On World Thyroid Day, May 25th, Dr Srirupa Das, Director, Medical Affairs, Abbott India reviews the burden of hypothyroidism in India and explains to Viveka Roychowdhury how timely detection and treatment of this condition might prevent related complications from occurring
What is the incidence and disease burden of hypothyroidism in India? How do these figures compare to the rest of the world?
Hypothyroidism, also called underactive thyroid, is when thyroid gland does not produce enough thyroid hormone. The initial symptoms are difficult to notice, and include fatigue, weight gain and feeling cold. Though the condition may progress slowly, if left untreated, hypothyroidism can lead to various health consequences.1 Thus, the condition can contribute significantly to the non-communicable disease burden in the country.
Studies show that the prevalence of hypothyroidism in developed countries is about 4–5 per cent whereas in India its 10 per cent.2 Even if we do not take into consideration that rural areas of India may under-report this condition, rates in India are more than double developed countries.
Why is early diagnosis critical?
Diagnosing hypothyroidism is challenging. The same symptoms of thyroid disorder are also common in other diseases. An analysis of newly diagnosed patients in India shows that fatigue is the most common symptom, followed by weight gain with poor appetite, poor memory and concentration, constipation, shortness of breath and feeling cold.3 If you consider that almost everyone has experienced one of these symptoms at some point without having a thyroid disorder, you can see how easy it is to ignore symptoms. Moreover, the symptoms may not be severe enough or recur noticeably to prompt a patient to consult a doctor.
Nonetheless, hypothyroidism needs to be taken seriously because the condition can progress and cause impairment in health-related quality of life.4 Patients with hypothyroidism show a greater propensity for comorbidities and complications as compared to the general population. There are evidences which suggest hypothyroidism may exacerbate diabetes- and hypertension-related complications.4 Moreover, pre-menopausal women with thyroid frequently report menstrual abnormalities such as menorrhagia, irregular cycle and inter-menstrual bleeding.5 Early diagnosis allows us to treat and manage the condition in a timely manner, which helps in improving health-related quality of life and might prevent related complications from occurring.

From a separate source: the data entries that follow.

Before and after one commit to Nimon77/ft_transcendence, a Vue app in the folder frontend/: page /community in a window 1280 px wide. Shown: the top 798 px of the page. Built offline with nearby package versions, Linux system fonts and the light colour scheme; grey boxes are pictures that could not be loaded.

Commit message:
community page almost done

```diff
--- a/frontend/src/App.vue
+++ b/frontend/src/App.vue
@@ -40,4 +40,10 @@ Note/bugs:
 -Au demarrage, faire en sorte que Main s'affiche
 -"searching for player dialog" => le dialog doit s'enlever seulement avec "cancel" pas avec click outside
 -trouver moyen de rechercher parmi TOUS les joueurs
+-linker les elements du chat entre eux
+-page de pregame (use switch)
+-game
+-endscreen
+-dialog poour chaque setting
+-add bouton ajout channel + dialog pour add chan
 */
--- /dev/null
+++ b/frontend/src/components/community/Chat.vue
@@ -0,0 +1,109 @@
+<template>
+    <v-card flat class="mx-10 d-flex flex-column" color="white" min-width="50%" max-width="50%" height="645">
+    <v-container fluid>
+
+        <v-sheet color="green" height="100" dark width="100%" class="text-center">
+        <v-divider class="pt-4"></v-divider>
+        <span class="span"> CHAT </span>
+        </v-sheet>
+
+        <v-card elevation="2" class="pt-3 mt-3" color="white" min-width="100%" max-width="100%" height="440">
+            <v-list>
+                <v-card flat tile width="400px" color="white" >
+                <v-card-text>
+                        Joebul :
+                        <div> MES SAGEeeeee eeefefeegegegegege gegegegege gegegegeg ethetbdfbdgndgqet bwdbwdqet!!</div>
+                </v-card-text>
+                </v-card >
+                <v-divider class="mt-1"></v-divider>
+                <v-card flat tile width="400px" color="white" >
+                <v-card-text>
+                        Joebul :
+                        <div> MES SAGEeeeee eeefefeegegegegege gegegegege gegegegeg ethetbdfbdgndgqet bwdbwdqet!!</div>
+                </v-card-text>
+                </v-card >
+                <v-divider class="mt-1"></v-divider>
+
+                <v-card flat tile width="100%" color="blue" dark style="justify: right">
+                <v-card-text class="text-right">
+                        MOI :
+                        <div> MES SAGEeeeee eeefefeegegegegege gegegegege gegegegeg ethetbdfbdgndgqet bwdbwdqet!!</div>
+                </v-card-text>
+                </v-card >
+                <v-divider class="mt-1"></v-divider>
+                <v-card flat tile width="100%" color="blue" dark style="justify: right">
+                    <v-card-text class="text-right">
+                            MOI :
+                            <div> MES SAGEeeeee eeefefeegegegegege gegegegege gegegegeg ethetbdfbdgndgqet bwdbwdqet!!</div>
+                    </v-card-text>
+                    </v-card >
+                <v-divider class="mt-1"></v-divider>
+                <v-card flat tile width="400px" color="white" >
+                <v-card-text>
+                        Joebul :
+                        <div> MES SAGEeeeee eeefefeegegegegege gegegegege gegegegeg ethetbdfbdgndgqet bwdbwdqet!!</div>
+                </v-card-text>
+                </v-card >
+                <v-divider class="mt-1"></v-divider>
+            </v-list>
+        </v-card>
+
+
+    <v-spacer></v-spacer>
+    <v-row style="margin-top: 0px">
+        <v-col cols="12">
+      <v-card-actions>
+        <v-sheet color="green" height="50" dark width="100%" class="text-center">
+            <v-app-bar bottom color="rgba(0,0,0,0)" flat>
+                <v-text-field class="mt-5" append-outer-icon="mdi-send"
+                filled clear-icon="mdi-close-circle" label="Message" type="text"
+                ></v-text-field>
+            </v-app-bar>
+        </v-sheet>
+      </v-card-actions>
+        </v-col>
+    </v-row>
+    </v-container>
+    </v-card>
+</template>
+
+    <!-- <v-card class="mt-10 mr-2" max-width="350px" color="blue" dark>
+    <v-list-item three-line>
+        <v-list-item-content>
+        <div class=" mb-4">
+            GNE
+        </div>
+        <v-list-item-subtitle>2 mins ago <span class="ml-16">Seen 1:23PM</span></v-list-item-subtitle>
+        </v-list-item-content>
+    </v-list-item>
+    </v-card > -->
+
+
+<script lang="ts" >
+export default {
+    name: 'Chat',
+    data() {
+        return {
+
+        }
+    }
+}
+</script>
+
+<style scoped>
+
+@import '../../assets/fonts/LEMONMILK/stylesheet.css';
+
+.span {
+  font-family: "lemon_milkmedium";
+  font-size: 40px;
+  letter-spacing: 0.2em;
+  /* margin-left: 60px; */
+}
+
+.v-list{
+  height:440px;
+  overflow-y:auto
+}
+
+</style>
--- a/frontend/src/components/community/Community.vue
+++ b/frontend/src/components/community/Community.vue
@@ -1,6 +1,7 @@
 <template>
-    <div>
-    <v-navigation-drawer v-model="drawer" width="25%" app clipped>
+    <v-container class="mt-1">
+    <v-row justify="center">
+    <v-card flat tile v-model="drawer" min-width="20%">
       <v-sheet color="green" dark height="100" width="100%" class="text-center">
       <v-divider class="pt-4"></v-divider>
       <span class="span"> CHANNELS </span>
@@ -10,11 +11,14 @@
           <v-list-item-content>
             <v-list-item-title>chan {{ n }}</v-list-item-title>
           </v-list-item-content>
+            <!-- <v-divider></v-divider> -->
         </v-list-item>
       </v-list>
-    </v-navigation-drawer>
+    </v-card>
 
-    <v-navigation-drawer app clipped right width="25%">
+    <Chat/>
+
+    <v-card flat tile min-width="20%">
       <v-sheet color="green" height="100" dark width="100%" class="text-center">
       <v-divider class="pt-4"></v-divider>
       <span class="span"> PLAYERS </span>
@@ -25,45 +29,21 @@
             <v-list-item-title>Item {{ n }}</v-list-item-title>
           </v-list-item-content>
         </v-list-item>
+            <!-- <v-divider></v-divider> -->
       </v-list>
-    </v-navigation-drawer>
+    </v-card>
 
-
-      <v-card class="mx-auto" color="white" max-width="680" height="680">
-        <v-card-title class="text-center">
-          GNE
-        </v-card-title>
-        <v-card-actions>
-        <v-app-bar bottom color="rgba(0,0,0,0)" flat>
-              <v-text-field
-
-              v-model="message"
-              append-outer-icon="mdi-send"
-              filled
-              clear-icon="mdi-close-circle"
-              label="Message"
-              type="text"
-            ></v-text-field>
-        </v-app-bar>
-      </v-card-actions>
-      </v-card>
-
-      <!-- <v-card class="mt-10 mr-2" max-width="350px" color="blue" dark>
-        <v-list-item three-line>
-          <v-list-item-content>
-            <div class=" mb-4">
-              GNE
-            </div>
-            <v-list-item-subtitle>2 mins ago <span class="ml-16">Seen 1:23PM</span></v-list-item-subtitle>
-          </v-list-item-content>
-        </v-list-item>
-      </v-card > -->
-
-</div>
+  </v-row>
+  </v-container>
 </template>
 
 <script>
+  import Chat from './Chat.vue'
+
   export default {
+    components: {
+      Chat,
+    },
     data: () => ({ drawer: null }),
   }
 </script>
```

What are the treatment and management strategies?
Treatment of choice for hypothyroidism is thyroxine sodium, a once-a-day oral medication, which should only be taken in consultation with your doctor.
Conventionally, hypothyroid patients are advised to take thyroxine sodium tablet on an empty stomach half an hour before breakfast to prevent impairment of absorption by food. Monitoring thyroid function during therapy involves measuring TSH. It is recommended that the TSH is measured 6–8 weeks after initiation of, or a change in thyroxine sodium dose. Once the patient is on a stable dose of thyroxine sodium, annual monitoring of TSH is recommended.
Given the link between hypothyroidism and diabetes / hypertension in India, what are the latest insights on screening in the Indian population?
Screening can help ensure early detection and thus better management of hypothyroidism, before it leads to serious cardiovascular and neurological complications. Data shows high prevalence of hypothyroidism in Indian patients with Type 2 diabetes (26.9 per cent) and hypertension (31.2 per cent).5 There are evidences which suggest hypothyroidism may exacerbate diabetes- and hypertension-related complications.5 Moreover, data from India’s largest registry of newly diagnosed hypothyroidism patients shows that more than 70 per cent of patients were women, 86 per cent resided in urban areas, 65 per cent were in the age group of 18-45 years and more than 75 per cent were in upper or upper-middle socio-economic classes.3 While such trends are only indicative, we can consider them and increase focus on screening for young and middle aged women.
What difference has screening and early diagnosis made in other countries?
Screening for thyroid dysfunction allows early detection and appropriate treatment. Although universal screening for thyroid dysfunction in asymptomatic non-pregnant adults is not recommended, international guidelines from the American Thyroid Association and American Association of Clinical Endocrinologists recommends aggressive case finding in those with autoimmune diseases, family history of thyroid diseases, those with a history of neck radiation to the thyroid gland, patients with psychiatric disorders, dyslipidemia, hypertension. Diagnosing hypothyroidism in these patients early in the course of disease has helped to manage the condition better.
1 Indian J Endocrinol Metab. 2011 Jul; 15(Suppl2): S78–S81.
2 Indian J Endocrinol Metab. 2013 Jul-Aug; 17(4): 647–652.
3 Indian J Endocrinol Metab. 2017 Mar-Apr; 21(2): 302–307.
4 JAMA. 2018;320(13):1349–1359.
4 Diabetes, Metabolic Syndrome and Obesity: Targets and Therapy 2019:12 369–376
5 Endocr Rev. 2010;31(5):702-755